Making conscientious decisions to share these types of experiences will enhance other’s lives and our own. I’ve spent about a dozen years as a leader in the Boys Scouts. Last winter on our annual winter camp out where we build and sleep in snow shelters I was reminded of a thought I’ve had many times. It goes something like this: “Hmmmm….if it were just me up here on this trip I’d have this shelter done in about an hour and then I’d hop on my back country skis and be headed out for a moonlit tour instead of……..” In our minds we may think that the most optimal back country experience is one where we focus on ourselves, pushing our own physical limits, focused inward rather than doing what may come harder, such as helping someone learn the art of building a snow trench and surviving the night in the cold. Exercising our patience and communications skills to help someone else learn to achieve the level of satisfaction we’ve found in the back country will ultimately enhance our experience and help someone in a way that we likely couldn’t otherwise. Two weeks ago I ran into a kid in his early 20’s who I had in my scout troop 10+ years ago. As we caught up I found that I’d successfully planted the seed and he’s now living a life of adventure. That may not have happened for him if I hadn’t invested some time.
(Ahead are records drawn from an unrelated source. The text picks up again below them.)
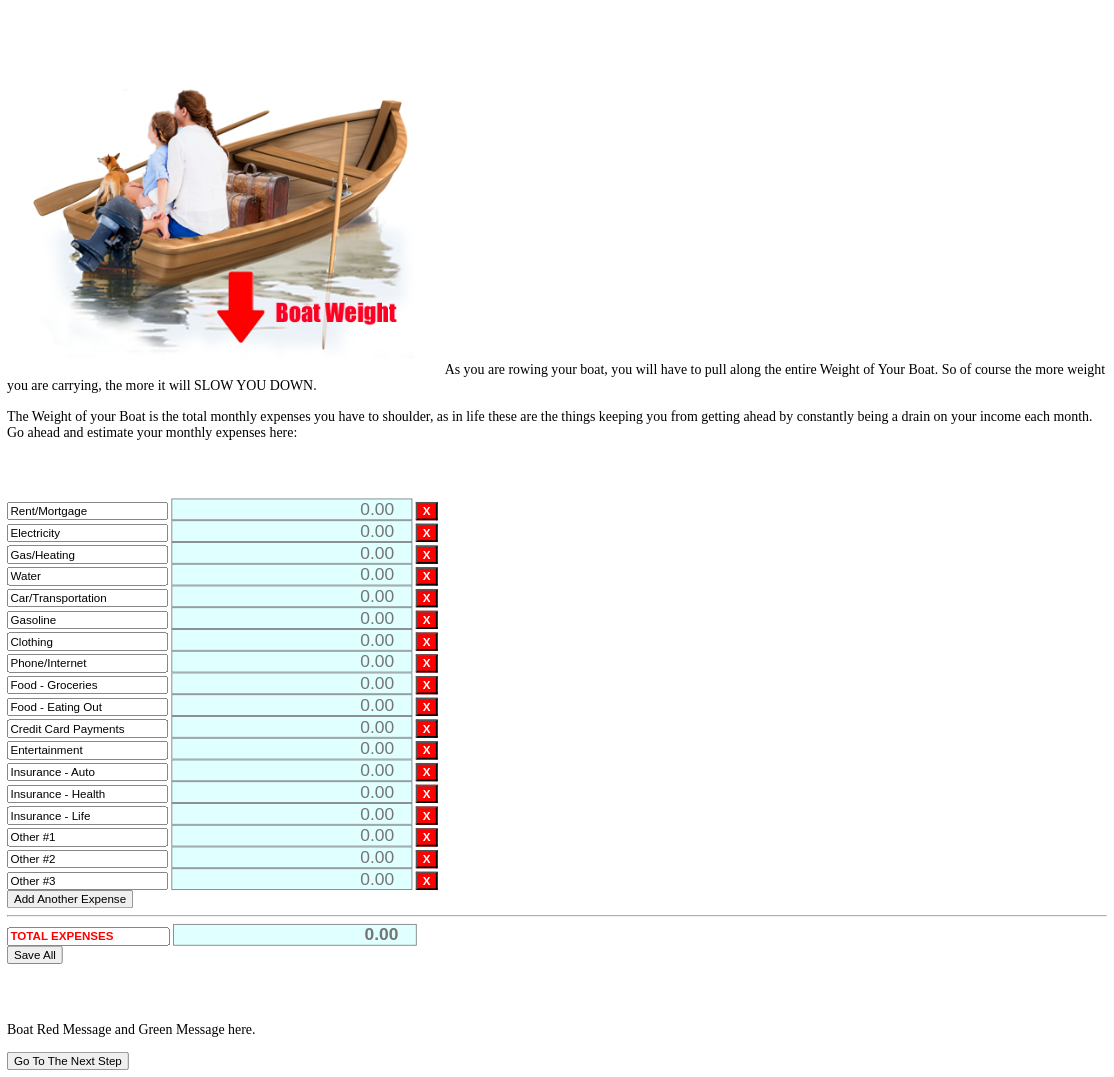
Repository: DevZubair/Danh-App
Page: www/templates/boat-weight.html
The author's editor kept a record of every edit. The page is drawn from the files as they stood at one moment, then again after the next edit.
The browser window is 1280 px wide. The pictures show the whole page, at 87% of full size.

Above is the page before.

### www/templates/boat-weight.html
<!--<ion-view view-title="Boat Weight">
  <ion-content>-->


    <div class="card">

      <div class="item item-divider item-royal">
        <h2 style="color:white">Your Boat's Weight</h2>
      </div>

      <div class="item item-text-wrap">
       <div class="row">
        <div class="col">
          <img src="img/BoatWeight.png" class="images-right-50"></img>
           As you are rowing your boat, you will have to pull along the entire <span class="red-bold">Weight</span> of Your Boat.  So of course the more weight you are carrying, the more it will <span class="red-bold">SLOW YOU DOWN</span>.<br><br>

           The Weight of your Boat is the total monthly expenses you have to shoulder, as in life these are the things keeping you from getting ahead by constantly being a drain on your income each month.  Go ahead and estimate your monthly expenses here:
        </div>
      </div>
      </div>

      <div class="item item-divider item-royal">
        <h2 style="color:white">Boat Weight Calculator</h2>
      </div>

      <div class="item item-text-wrap">
        <div class="list">

          <div class="row">
            <input class="col col-50 calc-label" value="Rent/Mortgage">
            <input class="col col-30" style="font-size: 20px; background-color:lightcyan; padding:0 5px; text-align:right; border:1px solid gray"  placeholder="0.00" type="number">
            <button class="col col-10" style="color:white; font-weight:bold; background-color:red">X</button>
          </div>

          <div class="row">
            <input class="col col-50 calc-label" value="Electricity">
            <input class="col col-30" style="font-size: 20px; background-color:lightcyan; padding:0 5px; text-align:right; border:1px solid gray"  placeholder="0.00" type="number">
            <button class="col col-10" style="color:white; font-weight:bold; background-color:red">X</button>
          </div>

          <div class="row">
            <input class="col col-50 calc-label" value="Gas/Heating">
            <input class="col col-30" style="font-size: 20px; background-color:lightcyan; padding:0 5px; text-align:right; border:1px solid gray"  placeholder="0.00" type="number">
            <button class="col col-10" style="color:white; font-weight:bold; background-color:red">X</button>
          </div>

          <div class="row">
            <input class="col col-50 calc-label" value="Water">
            <input class="col col-30" style="font-size: 20px; background-color:lightcyan; padding:0 5px; text-align:right; border:1px solid gray"  placeholder="0.00" type="number">
            <button class="col col-10" style="color:white; font-weight:bold; background-color:red">X</button>
          </div>

          <div class="row">
            <input class="col col-50 calc-label" value="Car/Transportation">
            <input class="col col-30" style="font-size: 20px; background-color:lightcyan; padding:0 5px; text-align:right; border:1px solid gray"  placeholder="0.00" type="number">
            <button class="col col-10" style="color:white; font-weight:bold; background-color:red">X</button>
          </div>

          <div class="row">
            <input class="col col-50 calc-label" value="Gasoline">
            <input class="col col-30" style="font-size: 20px; background-color:lightcyan; padding:0 5px; text-align:right; border:1px solid gray"  placeholder="0.00" type="number">
            <button class="col col-10" style="color:white; font-weight:bold; background-color:red">X</button>
          </div>

          <div class="row">
            <input class="col col-50 calc-label" value="Clothing">
            <input class="col col-30" style="font-size: 20px; background-color:lightcyan; padding:0 5px; text-align:right; border:1px solid gray"  placeholder="0.00" type="number">
            <button class="col col-10" style="color:white; font-weight:bold; background-color:red">X</button>
          </div>

          <div class="row">
            <input class="col col-50 calc-label" value="Phone/Internet">
            <input class="col col-30" style="font-size: 20px; background-color:lightcyan; padding:0 5px; text-align:right; border:1px solid gray"  placeholder="0.00" type="number">
            <button class="col col-10" style="color:white; font-weight:bold; background-color:red">X</button>
          </div>

          <div class="row">
            <input class="col col-50 calc-label" value="Food - Groceries">
            <input class="col col-30" style="font-size: 20px; background-color:lightcyan; padding:0 5px; text-align:right; border:1px solid gray"  placeholder="0.00" type="number">
            <button class="col col-10" style="color:white; font-weight:bold; background-color:red">X</button>
          </div>

          <div class="row">
            <input class="col col-50 calc-label" value="Food - Eating Out">
            <input class="col col-30" style="font-size: 20px; background-color:lightcyan; padding:0 5px; text-align:right; border:1px solid gray"  placeholder="0.00" type="number">
            <button class="col col-10" style="color:white; font-weight:bold; background-color:red">X</button>
          </div>

          <div class="row">
            <input class="col col-50 calc-label" value="Credit Card Payments">
            <input class="col col-30" style="font-size: 20px; background-color:lightcyan; padding:0 5px; text-align:right; border:1px solid gray"  placeholder="0.00" type="number">
            <button class="col col-10" style="color:white; font-weight:bold; background-color:red">X</button>
          </div>

          <div class="row">
            <input class="col col-50 calc-label" value="Entertainment">
            <input class="col col-30" style="font-size: 20px; background-color:lightcyan; padding:0 5px; text-align:right; border:1px solid gray"  placeholder="0.00" type="number">
            <button class="col col-10" style="color:white; font-weight:bold; background-color:red">X</button>
          </div>

          <div class="row">
            <input class="col col-50 calc-label" value="Insurance - Auto">
            <input class="col col-30" style="font-size: 20px; background-color:lightcyan; padding:0 5px; text-align:right; border:1px solid gray"  placeholder="0.00" type="number">
            <button class="col col-10" style="color:white; font-weight:bold; background-color:red">X</button>
          </div>

          <div class="row">
            <input class="col col-50 calc-label" value="Insurance - Health">
            <input class="col col-30" style="font-size: 20px; background-color:lightcyan; padding:0 5px; text-align:right; border:1px solid gray"  placeholder="0.00" type="number">
            <button class="col col-10" style="color:white; font-weight:bold; background-color:red">X</button>
          </div>

          <div class="row">
            <input class="col col-50 calc-label" value="Insurance - Life">
            <input class="col col-30" style="font-size: 20px; background-color:lightcyan; padding:0 5px; text-align:right; border:1px solid gray"  placeholder="0.00" type="number">
            <button class="col col-10" style="color:white; font-weight:bold; background-color:red">X</button>
          </div>

          <div class="row">
            <input class="col col-50 calc-label" value="Other #1">
            <input class="col col-30" style="font-size: 20px; background-color:lightcyan; padding:0 5px; text-align:right; border:1px solid gray"  placeholder="0.00" type="number">
            <button class="col col-10" style="color:white; font-weight:bold; background-color:red">X</button>
          </div>

          <div class="row">
            <input class="col col-50 calc-label" value="Other #2">
            <input class="col col-30" style="font-size: 20px; background-color:lightcyan; padding:0 5px; text-align:right; border:1px solid gray"  placeholder="0.00" type="number">
            <button class="col col-10" style="color:white; font-weight:bold; background-color:red">X</button>
          </div>

          <div class="row">
            <input class="col col-50 calc-label" value="Other #3">
            <input class="col col-30" style="font-size: 20px; background-color:lightcyan; padding:0 5px; text-align:right; border:1px solid gray"  placeholder="0.00" type="number">
            <button class="col col-10" style="color:white; font-weight:bold; background-color:red">X</button>
          </div>
        </div>


<div class="row">
  <div class="col col-50">
    <button class="button button-block button-balanced" >Add Another Expense</button>
  </div>
</div>




            <hr>

        <div class="list">
          <div class="row">
            <input class="col col-50 calc-label" value="TOTAL EXPENSES" style="color:red;font-weight:bold">
            <input class="col col-30" style="font-weight:bold; font-size: 20px; background-color:lightcyan; padding:0 5px; text-align:right; border:1px solid gray"  placeholder="0.00" type="number">
            <div class="col col-10"></div>
          </div>
        </div

<div class="row">
  <div class="col col-50">
    <button class="button button-block button-balanced" >Save All</button>
  </div>
</div>


      <div class="item item-divider item-royal">
        <h2 style="color:white">Boat Weight Summary</h2>
      </div>

            <div class="item item-text-wrap">
        <p>
        Boat Red Message and Green Message here.</p>
      </div>

    </div>

    <div class="padding">
      <button class="button button-balanced icon-right ion-chevron-right button-Next">Go To The Next Step</button>
    </div>

  <!--<ion-content>
</ion-view>-->

After the next edit:
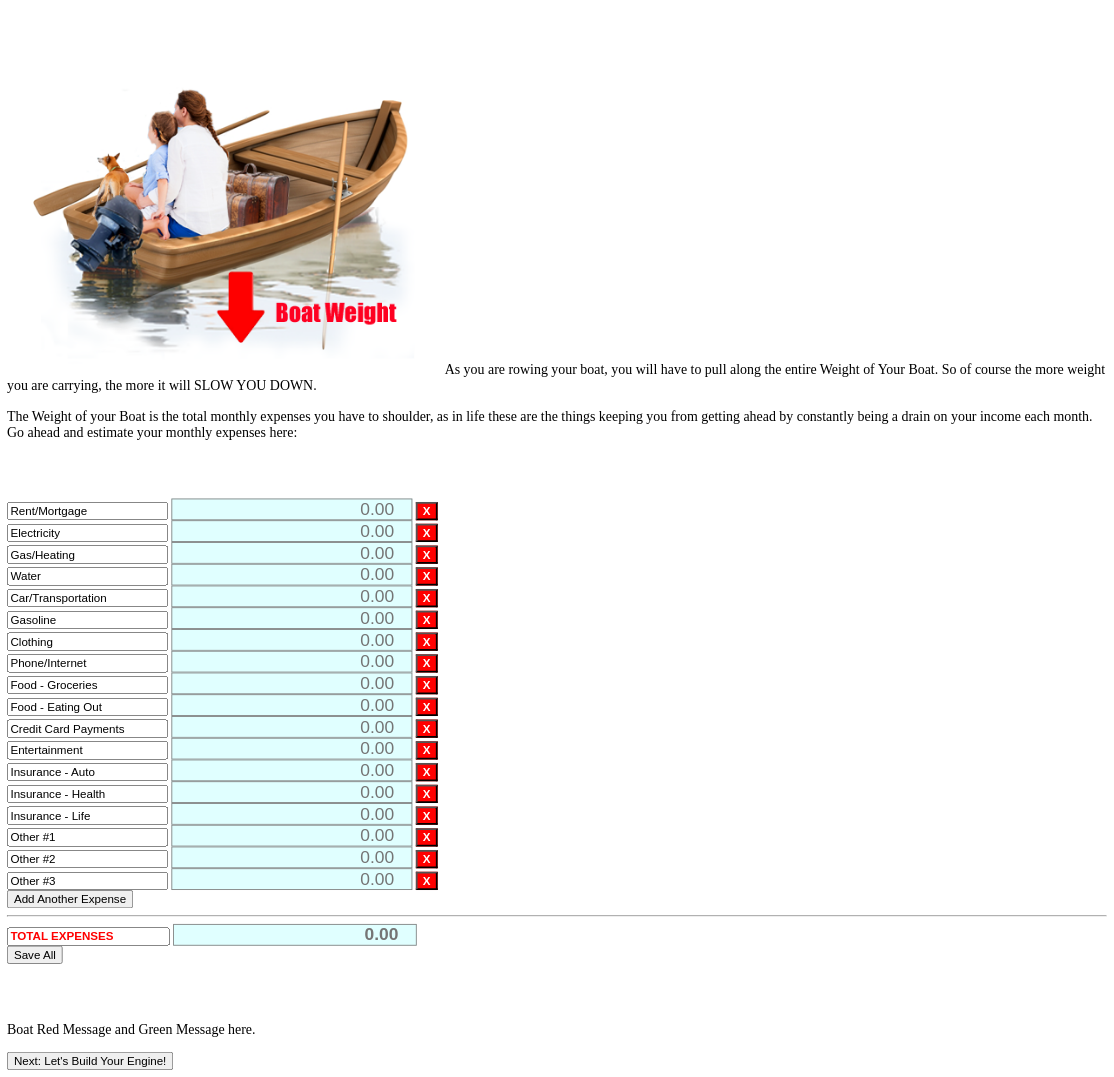
The edit:
--- a/www/templates/boat-weight.html
+++ b/www/templates/boat-weight.html
@@ -174,7 +174,7 @@
     </div>
 
     <div class="padding">
-      <button class="button button-balanced icon-right ion-chevron-right button-Next">Go To The Next Step</button>
+      <button class="button button-balanced icon-right ion-chevron-right button-Next" ui-sref="members.boat.engines">Next: Let's Build Your Engine!  </button>
     </div>
 
   <!--<ion-content>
Last summer was a Fourth of July that carried more meaning for me than others. It wasn’t so much what happened over the holiday; rather it was a week in June before the Fourth of July where I spent time with a group of vets that reminded me of the freedoms and country that I have to be grateful for. I had made an acquaintance with a local vet named Jake Thacker who takes the idea of sharing his passion for outdoors to the next level. I met Jake when my brother invited him to join us on a fly-fishing / whitewater float on the Canyon section of the South Fork of the Boise River. The Canyon section of the SFB is one of my favorite “day adventures.” It’s challenging, risky, secluded, and rewards with abundant wildlife and prime rainbow trout fishing. Jake had the kind of experience on that float that I’ve had many times, and was healed by being on a river in the backcountry. After that float plans were hatched to work with Jake to take a group of Idaho vets fly-fishing in Eastern Idaho on the South Fork of the Snake River. My brother Jared and Jake Thacker took the lead with Jake lining up the vets and Jared lining up boats, rowers (which included myself), logistics, food, etc.

The SF of the Snake is an amazing fishery and perfect place to be at peace and forget about the cares of the world. I found it especially rewarding to share the place and experience with a group of Idaho vets that want the same thing we all want; an adventure to look forward to. We put in the same level of planning and prep that we do for any adventure of this sort. Once on the trip we had to adjust our mindset (as I’ve done when leading the boy scouts) from “looking forward to my turn fishing from the bow of the boat” to being fully focused on helping a couple of new friends who served our country experience the mind freeing experience of casting a stonefly imitation up against the bank and watching a wild cutthroat slowly rise and inhale, setting the hook, and feeling the bend in the rod. The trip re-enforced for me a truth; as we seek adventure, our experience will be enhanced if we adjust our plans to include someone who may not have a similar opportunity otherwise, and they will take that seed you plant and see their life changed as they begin their own pursuit in the outdoors.

Maybe that person is one of your kids, and you adjust your trip to better accommodate a 10 year old. Maybe it’s a friend who could use some relief from daily pressures of life. Maybe it’s a neighbor kid whose dad isn’t around. It could be someone who’s battling health issues. Maybe it’s someone who served our country and will find respite from mental or physical injury. There are people all around whose life will be positively impacted if we take a moment in our pursuit of adventure to think about more than just ourselves as we head to the hills and water.

As you plan out your adventures for the next year, think about what time in the backcountry means to you and find someone who you can share with. You’ll find it rewarding and they’ll appreciate it more than you know